September 21, 2017, the day Hope Is High won the Bath Summer Staying Series Final. Bath’s track had been attacked by chafer grubs that season and the final was in danger of being called off. She’d won her qualifier and was on a real roll that summer. We knew she had a good chance in the final and we begged ARC to move it to one of their other tracks. Thanks to the efforts of Katie Stephens at Bath, it was moved to Yarmouth and Hope Is High won.
Our friend Nancy Sexton was with us to cheer her on and it was just a very happy day. We all know how often things can go wrong with horses so it is lovely when a plan comes to fruition.

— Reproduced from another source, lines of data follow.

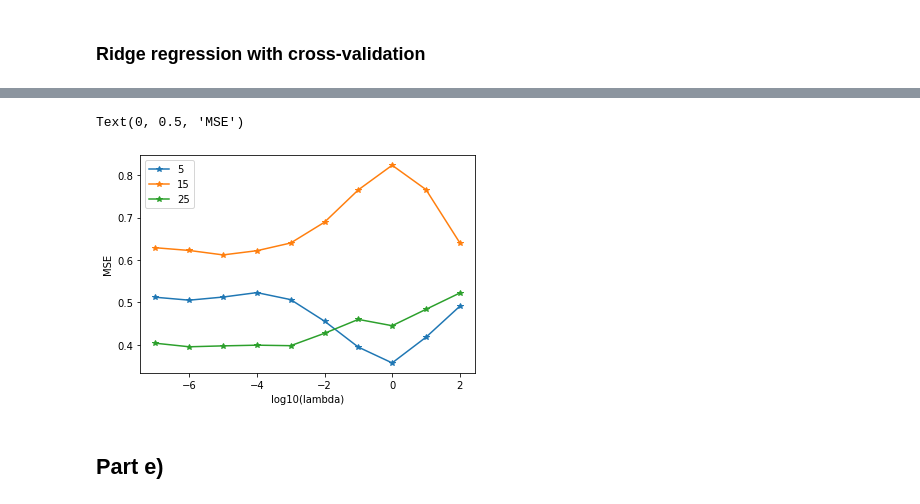
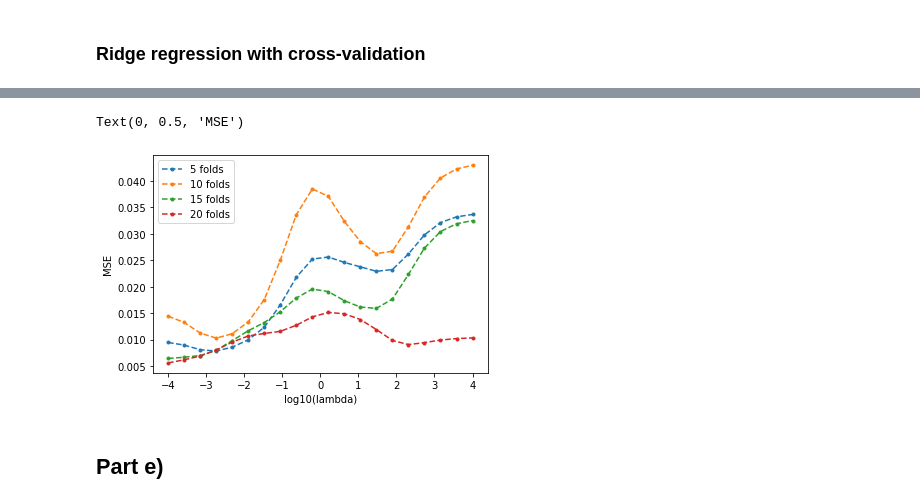
Before and after one commit to engyssimo/MLProjectNucphys, a Jupyter notebook: Project1/Project1.ipynb, the cells around one changed output, grey strips where cells are left out. Drawn from its saved outputs; the diff is of its cells as text; code cells hidden in the pictures.

```diff
--- a/Project1/Project1.ipynb
+++ b/Project1/Project1.ipynb
@@ -772,8 +738,9 @@ for degree in range(len(max_degree)):
 # %%
 plt.figure()
 for degree in range(len(max_degree)):
-    plt.plot(np.log10(lambd), MSE_test_BRidge[:,degree], '*-')
-plt.legend(list(map(str, + (max_degree))) )
+    plt.plot(np.log10(lambd), MSE_test_BRidge[:,degree], 'o-', label='degree' + str(max_degree[degree]))
+plt.legend()
+#plt.legend(list(map(str, + (max_degree))) )
 plt.xlabel('log10(lambda)')
 plt.ylabel('MSE')
 plt.show()
@@ -792,14 +759,14 @@ def cross_validation_Ridge(k_folds, X, z, lambd):
         X_test = X[test_inds]
         z_test = z[test_inds]
 
-        mse_Ridge, _ = Ridge(lambd, X_train, z_train, X_test,z_test)
+        _, z_tilde_test = Ridge( X_train, X_test, z_train, z_test, lambd)
 
-        MSE.append( mse_Ridge[1])
+        MSE.append(mean_squared_error(z_test,z_tilde_test))
 
         return (np.mean(MSE))
 # %%
 lambd = 10
-maxdegree = 10
+maxdegree = 20
 
 n_points = 20
 
@@ -830,23 +797,20 @@ z = FrankeFunction(X0[:,1],X0[:,2]) + noise
 MSE_test_boot = np.zeros(maxdegree)
 k_folds = [5,10]
 MSE_cross = np.zeros((maxdegree,2))
-
+poly_degree = np.zeros(maxdegree)
 for degree in range(maxdegree):
     X = create_X(x,y,degree+1)
-
+    poly_degree[degree] = degree + 1
     X = MatrixScaler(X)
 
-    # Why needed random_state
-    # The random_seed makes sure we take the same indices for spliting every time, but it is necessary to test the same
     X_train, X_test, z_train, z_test = train_test_split(X, z, test_size=0.3, random_state = 2)
 
-    _, _, mse = bootstrap_Ridge(X_train, z_train, X_test, z_test,n_bootstrap, lambd)
+    _, _, mse = bootstrap_Ridge(X_train, X_test, z_train, z_test,n_bootstrap, lambd)
 
     MSE_test_boot[degree] = np.mean(mse[:,1])
 
     for i  in range(len(k_folds)):
         k = k_folds[i]
-        kfold = KFold(n_splits = k)
         MSE_cross[degree,i] = cross_validation_Ridge(k,X,z,lambd)
 # %%
 plt.figure()
@@ -862,9 +826,9 @@ plt.show()
 # %%
-max_degree = 5
+degree = 5
 X = create_X(x,y,degree)
-nlambdas = 10
-lambd = np.logspace(-7, 2, nlambdas)
-k_folds = np.arange(5,35,10)
+nlambdas = 20
+lambd = np.logspace(-4, 4, nlambdas)
+k_folds = np.arange(5,25,5)
 datapoints = 100
 MSE_test_CRidge = np.zeros((len(lambd), len(k_folds)))
 for k in range(len(k_folds)):
@@ -874,13 +838,13 @@ for k in range(len(k_folds)):
 # %%
 plt.figure()
 for k in range(len(k_folds)):
-    plt.plot(np.log10(lambd), MSE_test_CRidge[:,k], '*-')
-plt.legend(list(map(str, + (k_folds))) )
+    plt.plot(np.log10(lambd), MSE_test_CRidge[:,k], '.--', label= str(k_folds[k]) + ' folds')
+plt.legend()
 plt.xlabel('log10(lambda)')
 plt.ylabel('MSE')
 # %% [output]
 Text(0, 0.5, 'MSE')
-[figure, old version]
+[figure, new version]
 # %% [markdown]
 ## Part e)
 # %% [markdown]
```
Also changed, not shown: parts of 37 cells of this notebook.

The stayers’ and sprinters’ series at Bath, as well as the grassroots series run by Jockey Club Racecourses, are fantastic initiatives for smaller owners and trainers in this era of dire prize-money.
I hope we find a way to ensure that sound, genuine horses who can win a couple of races a season pay for themselves through prize-money earned, but we are a long way from that at present, and these series offer a nice chance of scooping a decent pot.

If you were in charge of the BHA, what rules would you change in racing and why?
I would never want to be in charge of the BHA but one thing that could really do with being looked at is the allocation of fixtures.
I feel the BHA should have a much bigger say in this and that the racecourses which are committed to providing proper rewards for the people who supply the core product get a better share of the most desirable slots for racing. 
Even though I love jump racing, I would like to see much less of it in the summer months.

Michael Kinane and Sea The Stars

And finally, what advice would you give to any young aspiring journalist?
Read and re-read your copy before submitting to an editor, check your facts thoroughly, stick to your brief and your word count, and never assume anything.
If you are working on a specialist publication, get involved hands-on with the subject as much as you can and try to learn from the experts.
Don’t be afraid to ask for advice. 

We would like to thank Emma for her time as she is exceptionally busy at this time of year, with racing, sales & home…
We also wish Emma all the best for the future…

Interview by Rich Williams
Photos – Emma Berry – Except TDN (Twitter) & Sea the Stars (File)

Arseonlineracing Production

Published – August 2021